Councillors have backed a group set up to lobby for a fair support system for Shetland agriculture and to defend the £10 million a year that currently comes to the industry.
The threats over the next two years include the EU review of its Common Agricultural Policy with its big subsidies coming under pressure at a time of spending cuts. Meanwhile in Scotland there is a need to fight Shetland’s corner as the government decides on the future shape of financial support resulting from the so-called Pack Inquiry.
According to the council’s development department, if even £1 million of annual support is lost it could result in a loss to the Shetland economy totalling £2.1 million and the loss of around 70 jobs.
Head of business development Douglas Irvine said: “Obtaining an equitable outcome for Shetland agriculture from the review of the future support system after 2013 is extremely important if Shetland is to retain an active agricultural sector and maintain rural population.

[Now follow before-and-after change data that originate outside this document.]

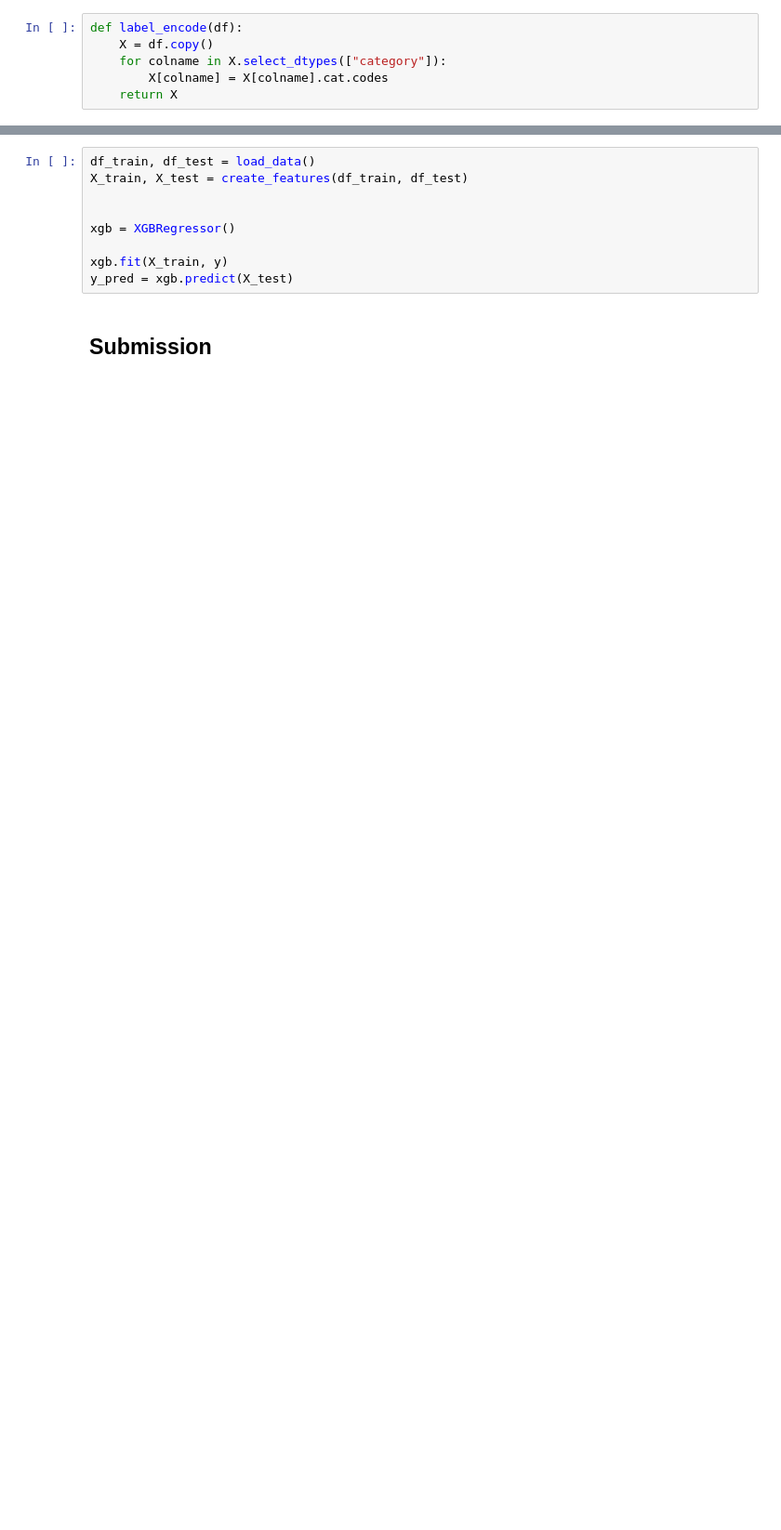
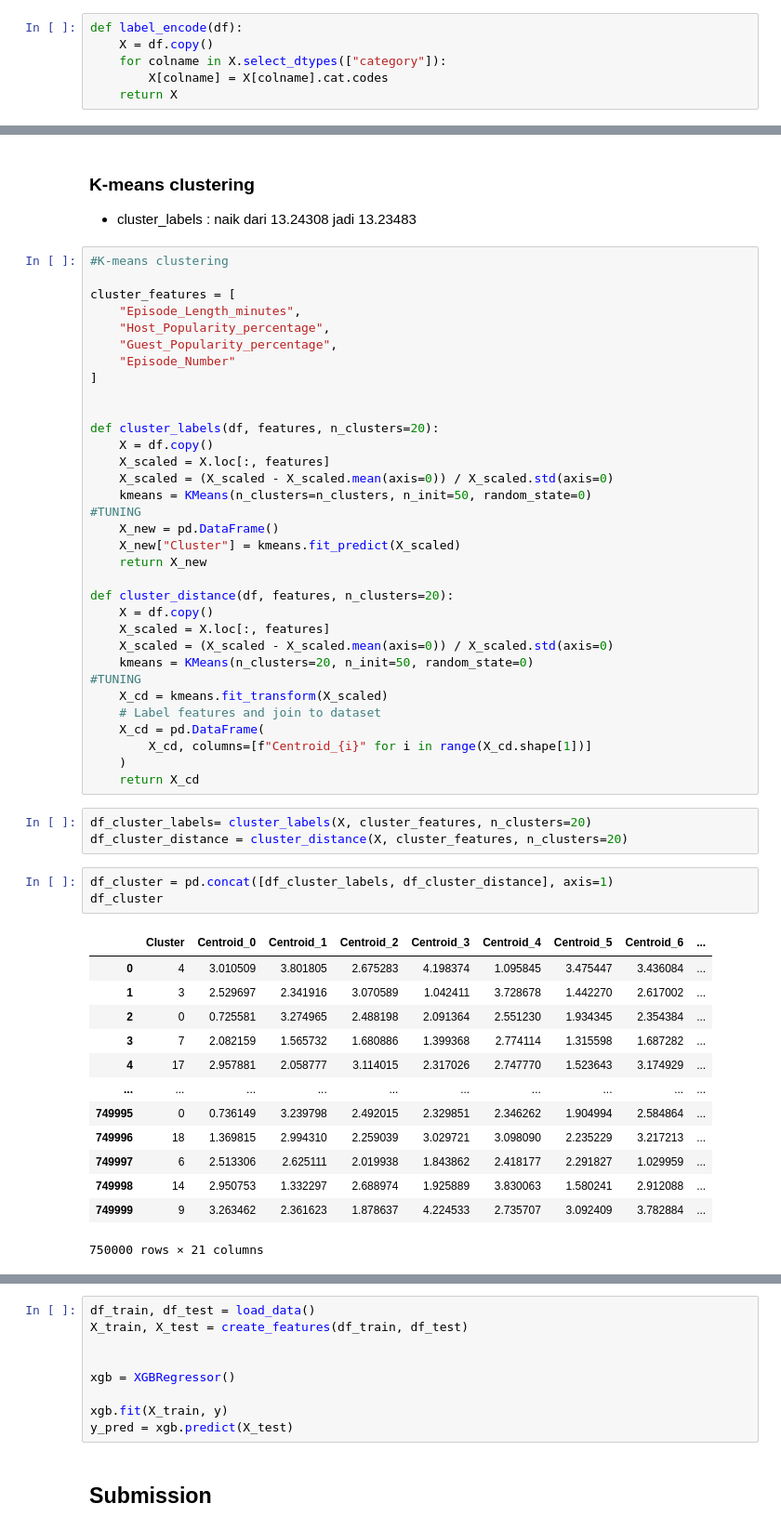
Before and after one commit to AzrilFahmiardi/podcast_listeningtime_compe, a Jupyter notebook: podcast_listeningTime_compe.ipynb, the cells around one changed output, grey strips where cells are left out. Shown: that part at 93% size. Drawn from its saved outputs; the diff is of its cells as text; blank space fills up the shorter version.

```diff
--- a/podcast_listeningTime_compe.ipynb
+++ b/podcast_listeningTime_compe.ipynb
@@ -206,0 +246,55 @@ def label_encode(df):
+# %% [markdown]
+### K-means clustering
+
+- cluster_labels : naik dari 13.24308 jadi 13.23483
+# %%
+#K-means clustering
+
+cluster_features = [
+    "Episode_Length_minutes",
+    "Host_Popularity_percentage",
+    "Guest_Popularity_percentage",
+    "Episode_Number"
+]
+
+
+def cluster_labels(df, features, n_clusters=20):
+    X = df.copy()
+    X_scaled = X.loc[:, features]
+    X_scaled = (X_scaled - X_scaled.mean(axis=0)) / X_scaled.std(axis=0)
+    kmeans = KMeans(n_clusters=n_clusters, n_init=50, random_state=0)               #TUNING
+    X_new = pd.DataFrame()
+    X_new["Cluster"] = kmeans.fit_predict(X_scaled)
+    return X_new
+
+def cluster_distance(df, features, n_clusters=20):
+    X = df.copy()
+    X_scaled = X.loc[:, features]
+    X_scaled = (X_scaled - X_scaled.mean(axis=0)) / X_scaled.std(axis=0)
+    kmeans = KMeans(n_clusters=20, n_init=50, random_state=0)                          #TUNING
+    X_cd = kmeans.fit_transform(X_scaled)
+    # Label features and join to dataset
+    X_cd = pd.DataFrame(
+        X_cd, columns=[f"Centroid_{i}" for i in range(X_cd.shape[1])]
+    )
+    return X_cd
+# %%
+df_cluster_labels= cluster_labels(X, cluster_features, n_clusters=20)
+df_cluster_distance = cluster_distance(X, cluster_features, n_clusters=20)
+# %%
+df_cluster = pd.concat([df_cluster_labels, df_cluster_distance], axis=1)
+df_cluster
+# %% [output]
+|  | Cluster | Centroid_0 | Centroid_1 | Centroid_2 | Centroid_3 | Centroid_4 | Centroid_5 | Centroid_6 | ... |
+| 0 | 4 | 3.010509 | 3.801805 | 2.675283 | 4.198374 | 1.095845 | 3.475447 | 3.436084 | ... |
+| 1 | 3 | 2.529697 | 2.341916 | 3.070589 | 1.042411 | 3.728678 | 1.442270 | 2.617002 | ... |
+| 2 | 0 | 0.725581 | 3.274965 | 2.488198 | 2.091364 | 2.551230 | 1.934345 | 2.354384 | ... |
+| 3 | 7 | 2.082159 | 1.565732 | 1.680886 | 1.399368 | 2.774114 | 1.315598 | 1.687282 | ... |
+| 4 | 17 | 2.957881 | 2.058777 | 3.114015 | 2.317026 | 2.747770 | 1.523643 | 3.174929 | ... |
+| ... | ... | ... | ... | ... | ... | ... | ... | ... | ... |
+| 749995 | 0 | 0.736149 | 3.239798 | 2.492015 | 2.329851 | 2.346262 | 1.904994 | 2.584864 | ... |
+| 749996 | 18 | 1.369815 | 2.994310 | 2.259039 | 3.029721 | 3.098090 | 2.235229 | 3.217213 | ... |
+| 749997 | 6 | 2.513306 | 2.625111 | 2.019938 | 1.843862 | 2.418177 | 2.291827 | 1.029959 | ... |
+| 749998 | 14 | 2.950753 | 1.332297 | 2.688974 | 1.925889 | 3.830063 | 1.580241 | 2.912088 | ... |
+| 749999 | 9 | 3.263462 | 2.361623 | 1.878637 | 4.224533 | 2.735707 | 3.092409 | 3.782884 | ... |
+750000 rows × 21 columns
```
Also changed, not shown: parts of 16 cells of this notebook, 2 other files.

“It is therefore essential to make sure that Shetland’s case is heard, perhaps in collaboration with other parts of the country, to encourage a debate that focuses on the needs of the remoter and less fertile agricultural regions of Scotland.”
As part of Shetland’s international campaign, an agricultural support working group has been revived to support the lobbying effort. The two councillors sitting on it are Jim Budge and Alastair Cooper. They are joined by Mr Irvine, union representatives, the Crofters Commission and the Shetland Livestock Marketing Group.

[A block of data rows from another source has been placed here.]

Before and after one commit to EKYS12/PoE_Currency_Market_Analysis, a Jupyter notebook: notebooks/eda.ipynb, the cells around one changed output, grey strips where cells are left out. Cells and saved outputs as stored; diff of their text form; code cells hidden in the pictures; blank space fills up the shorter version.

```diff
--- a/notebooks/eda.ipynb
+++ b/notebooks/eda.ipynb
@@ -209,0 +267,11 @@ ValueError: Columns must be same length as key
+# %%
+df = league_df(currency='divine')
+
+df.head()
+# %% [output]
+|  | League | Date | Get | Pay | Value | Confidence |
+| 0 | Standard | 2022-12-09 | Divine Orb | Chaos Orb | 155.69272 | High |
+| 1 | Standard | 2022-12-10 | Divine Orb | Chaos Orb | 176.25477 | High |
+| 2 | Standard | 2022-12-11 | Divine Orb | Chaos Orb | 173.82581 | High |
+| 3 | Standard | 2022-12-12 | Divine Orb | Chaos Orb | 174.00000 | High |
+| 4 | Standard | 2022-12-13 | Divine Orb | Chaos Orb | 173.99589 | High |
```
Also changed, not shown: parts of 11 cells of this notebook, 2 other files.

At Thursday’s meeting of the development committee Mr Cooper said: “Two years is not going to be long to change an awful lot of folk’s minds and that’s what we have to do.”
Mr Budge said Shetland produced top-quality livestock but the biggest problem it faced was the extra costs of getting feed in and transporting the animals out.